**THE TASK**
For this exercise, copy each line of the records that contains the word "alcance".

[[ EXERCISE INPUT open ]]

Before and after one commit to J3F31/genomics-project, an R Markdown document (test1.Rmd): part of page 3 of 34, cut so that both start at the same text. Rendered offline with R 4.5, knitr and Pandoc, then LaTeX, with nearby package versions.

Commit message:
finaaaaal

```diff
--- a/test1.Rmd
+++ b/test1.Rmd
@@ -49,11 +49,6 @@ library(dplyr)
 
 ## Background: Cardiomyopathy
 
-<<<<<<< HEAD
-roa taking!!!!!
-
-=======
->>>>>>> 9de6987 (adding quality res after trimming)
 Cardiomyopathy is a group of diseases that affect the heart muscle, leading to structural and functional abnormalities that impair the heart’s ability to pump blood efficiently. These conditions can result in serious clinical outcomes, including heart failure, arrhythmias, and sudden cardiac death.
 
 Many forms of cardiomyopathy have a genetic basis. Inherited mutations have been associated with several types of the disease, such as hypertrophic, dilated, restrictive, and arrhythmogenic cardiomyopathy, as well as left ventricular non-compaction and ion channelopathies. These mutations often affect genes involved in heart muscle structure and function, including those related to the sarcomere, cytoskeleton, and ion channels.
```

[[ EXERCISE INPUT closed ]]
[[ EXERCISE INPUT open ]]

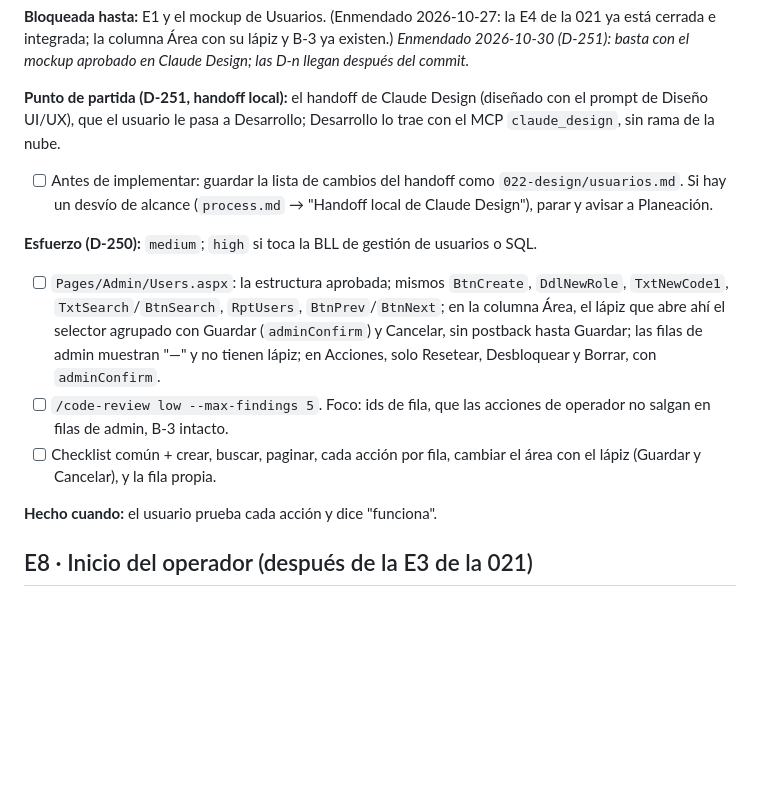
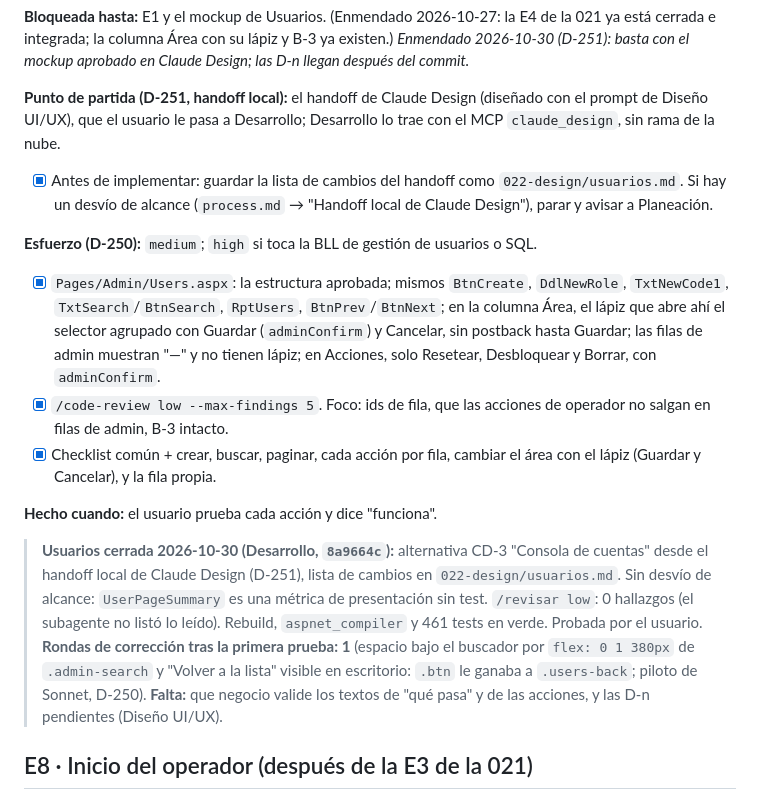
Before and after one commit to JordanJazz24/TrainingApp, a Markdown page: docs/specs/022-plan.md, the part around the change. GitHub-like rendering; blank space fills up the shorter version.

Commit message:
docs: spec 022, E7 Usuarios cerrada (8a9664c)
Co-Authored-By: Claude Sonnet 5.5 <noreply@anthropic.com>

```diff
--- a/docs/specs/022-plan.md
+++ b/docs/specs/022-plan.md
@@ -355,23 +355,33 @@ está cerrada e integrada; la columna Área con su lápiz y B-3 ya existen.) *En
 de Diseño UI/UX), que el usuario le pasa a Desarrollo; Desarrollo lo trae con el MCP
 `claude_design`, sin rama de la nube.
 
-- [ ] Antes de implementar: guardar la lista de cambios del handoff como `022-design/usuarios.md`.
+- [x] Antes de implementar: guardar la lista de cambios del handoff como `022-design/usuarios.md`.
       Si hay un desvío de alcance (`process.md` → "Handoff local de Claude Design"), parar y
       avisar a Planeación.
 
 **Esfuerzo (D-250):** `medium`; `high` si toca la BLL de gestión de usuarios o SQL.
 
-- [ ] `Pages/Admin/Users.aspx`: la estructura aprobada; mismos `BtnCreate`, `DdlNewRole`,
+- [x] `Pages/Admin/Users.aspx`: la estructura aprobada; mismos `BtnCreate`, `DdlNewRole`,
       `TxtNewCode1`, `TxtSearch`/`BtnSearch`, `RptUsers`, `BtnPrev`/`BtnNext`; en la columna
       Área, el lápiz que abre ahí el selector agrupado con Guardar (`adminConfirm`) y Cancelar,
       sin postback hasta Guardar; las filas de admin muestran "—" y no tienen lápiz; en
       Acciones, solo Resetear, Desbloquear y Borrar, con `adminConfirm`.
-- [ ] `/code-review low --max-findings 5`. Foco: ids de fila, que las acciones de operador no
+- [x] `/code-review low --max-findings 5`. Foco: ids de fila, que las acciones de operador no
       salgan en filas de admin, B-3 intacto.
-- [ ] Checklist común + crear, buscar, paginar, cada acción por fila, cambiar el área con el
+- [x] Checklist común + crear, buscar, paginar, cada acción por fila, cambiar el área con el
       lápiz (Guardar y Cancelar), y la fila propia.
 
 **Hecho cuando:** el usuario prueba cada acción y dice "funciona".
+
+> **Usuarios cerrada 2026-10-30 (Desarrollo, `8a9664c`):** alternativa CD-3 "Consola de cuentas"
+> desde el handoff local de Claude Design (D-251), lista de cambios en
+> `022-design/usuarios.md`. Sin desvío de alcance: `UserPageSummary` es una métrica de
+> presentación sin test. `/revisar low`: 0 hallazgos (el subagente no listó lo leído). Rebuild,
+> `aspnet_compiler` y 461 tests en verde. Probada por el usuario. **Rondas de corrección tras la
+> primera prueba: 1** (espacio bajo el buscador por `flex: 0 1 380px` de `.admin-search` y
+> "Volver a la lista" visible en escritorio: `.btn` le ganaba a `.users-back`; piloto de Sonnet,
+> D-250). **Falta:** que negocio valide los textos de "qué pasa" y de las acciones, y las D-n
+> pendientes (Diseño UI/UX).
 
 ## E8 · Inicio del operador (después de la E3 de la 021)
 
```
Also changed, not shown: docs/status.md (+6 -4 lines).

[[ EXERCISE INPUT closed ]]
[[ EXERCISE INPUT open ]]

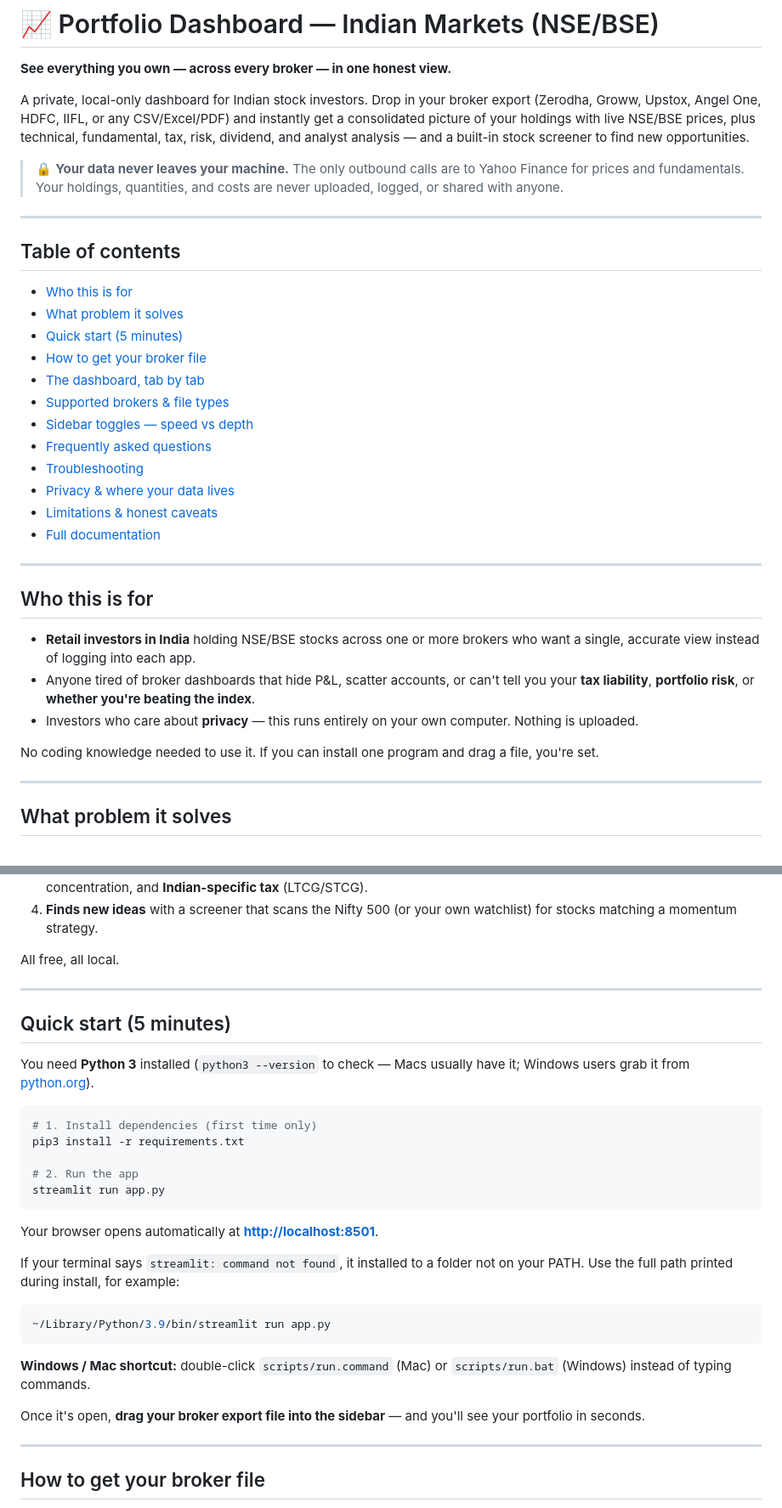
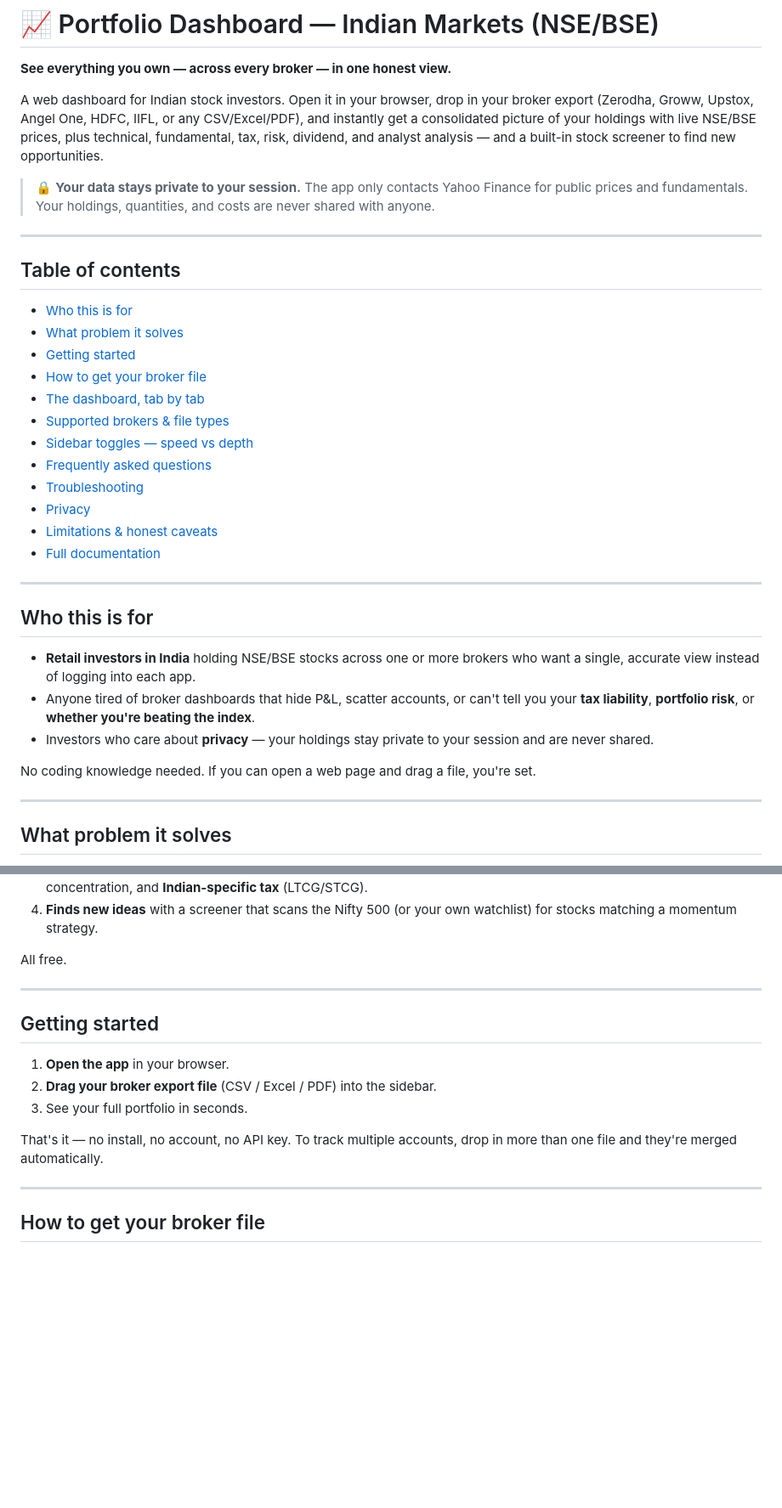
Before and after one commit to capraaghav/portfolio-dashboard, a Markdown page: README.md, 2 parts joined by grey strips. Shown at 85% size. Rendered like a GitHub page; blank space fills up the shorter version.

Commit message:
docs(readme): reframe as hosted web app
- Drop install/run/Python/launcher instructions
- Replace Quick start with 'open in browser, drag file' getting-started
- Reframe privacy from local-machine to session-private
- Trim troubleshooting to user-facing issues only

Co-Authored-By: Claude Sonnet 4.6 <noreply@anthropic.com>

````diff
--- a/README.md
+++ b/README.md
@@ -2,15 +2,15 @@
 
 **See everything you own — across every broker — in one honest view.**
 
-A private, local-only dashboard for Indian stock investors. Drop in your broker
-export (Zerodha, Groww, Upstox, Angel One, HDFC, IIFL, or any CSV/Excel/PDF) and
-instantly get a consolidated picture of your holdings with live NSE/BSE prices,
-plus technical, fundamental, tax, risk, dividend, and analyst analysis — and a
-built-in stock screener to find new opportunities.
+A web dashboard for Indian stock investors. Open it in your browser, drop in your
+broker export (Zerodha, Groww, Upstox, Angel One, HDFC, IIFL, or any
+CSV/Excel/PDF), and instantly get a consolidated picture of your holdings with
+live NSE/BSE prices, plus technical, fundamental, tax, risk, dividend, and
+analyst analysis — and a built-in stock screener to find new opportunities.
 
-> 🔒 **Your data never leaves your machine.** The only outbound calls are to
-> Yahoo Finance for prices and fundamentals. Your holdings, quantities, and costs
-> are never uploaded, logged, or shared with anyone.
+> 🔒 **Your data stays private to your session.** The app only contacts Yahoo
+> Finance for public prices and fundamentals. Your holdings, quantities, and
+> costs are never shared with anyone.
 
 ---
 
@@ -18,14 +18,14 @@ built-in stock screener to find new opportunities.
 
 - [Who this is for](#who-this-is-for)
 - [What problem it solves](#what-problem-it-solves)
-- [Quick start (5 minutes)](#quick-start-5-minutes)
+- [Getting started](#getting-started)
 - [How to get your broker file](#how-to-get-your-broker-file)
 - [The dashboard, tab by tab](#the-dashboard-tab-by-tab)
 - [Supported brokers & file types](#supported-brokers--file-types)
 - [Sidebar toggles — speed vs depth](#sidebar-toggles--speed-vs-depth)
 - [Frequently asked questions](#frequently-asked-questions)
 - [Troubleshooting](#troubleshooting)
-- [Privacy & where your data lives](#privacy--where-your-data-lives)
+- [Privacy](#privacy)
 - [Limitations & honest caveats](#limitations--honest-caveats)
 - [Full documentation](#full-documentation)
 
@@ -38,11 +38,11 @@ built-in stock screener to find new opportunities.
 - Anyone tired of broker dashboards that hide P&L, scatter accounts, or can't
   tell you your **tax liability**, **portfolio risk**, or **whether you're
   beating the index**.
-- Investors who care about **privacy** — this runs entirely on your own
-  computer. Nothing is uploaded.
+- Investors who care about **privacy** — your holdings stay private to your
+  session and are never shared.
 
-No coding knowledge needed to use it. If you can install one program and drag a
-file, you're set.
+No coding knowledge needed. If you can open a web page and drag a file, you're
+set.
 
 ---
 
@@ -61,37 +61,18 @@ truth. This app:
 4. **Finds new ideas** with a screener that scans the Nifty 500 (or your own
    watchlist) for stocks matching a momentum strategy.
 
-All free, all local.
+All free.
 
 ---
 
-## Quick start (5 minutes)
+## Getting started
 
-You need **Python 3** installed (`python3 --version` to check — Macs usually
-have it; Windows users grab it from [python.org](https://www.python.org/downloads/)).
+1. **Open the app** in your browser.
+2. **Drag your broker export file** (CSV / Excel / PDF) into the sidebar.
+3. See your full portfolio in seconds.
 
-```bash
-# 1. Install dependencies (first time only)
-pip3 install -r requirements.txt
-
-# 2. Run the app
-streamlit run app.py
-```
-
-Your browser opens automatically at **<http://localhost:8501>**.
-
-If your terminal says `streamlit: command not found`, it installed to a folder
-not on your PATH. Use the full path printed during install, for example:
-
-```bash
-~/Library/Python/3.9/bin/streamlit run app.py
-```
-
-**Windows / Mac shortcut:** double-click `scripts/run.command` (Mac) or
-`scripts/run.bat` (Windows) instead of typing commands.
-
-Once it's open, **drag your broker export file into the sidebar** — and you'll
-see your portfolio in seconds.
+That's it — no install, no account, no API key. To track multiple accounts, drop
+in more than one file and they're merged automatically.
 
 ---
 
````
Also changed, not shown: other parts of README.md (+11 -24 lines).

[[ EXERCISE INPUT closed ]]

**SOLUTION**
       Si hay un desvío de alcance (`process.md` → "Handoff local de Claude Design"), parar y
+> `022-design/usuarios.md`. Sin desvío de alcance: `UserPageSummary` es una métrica de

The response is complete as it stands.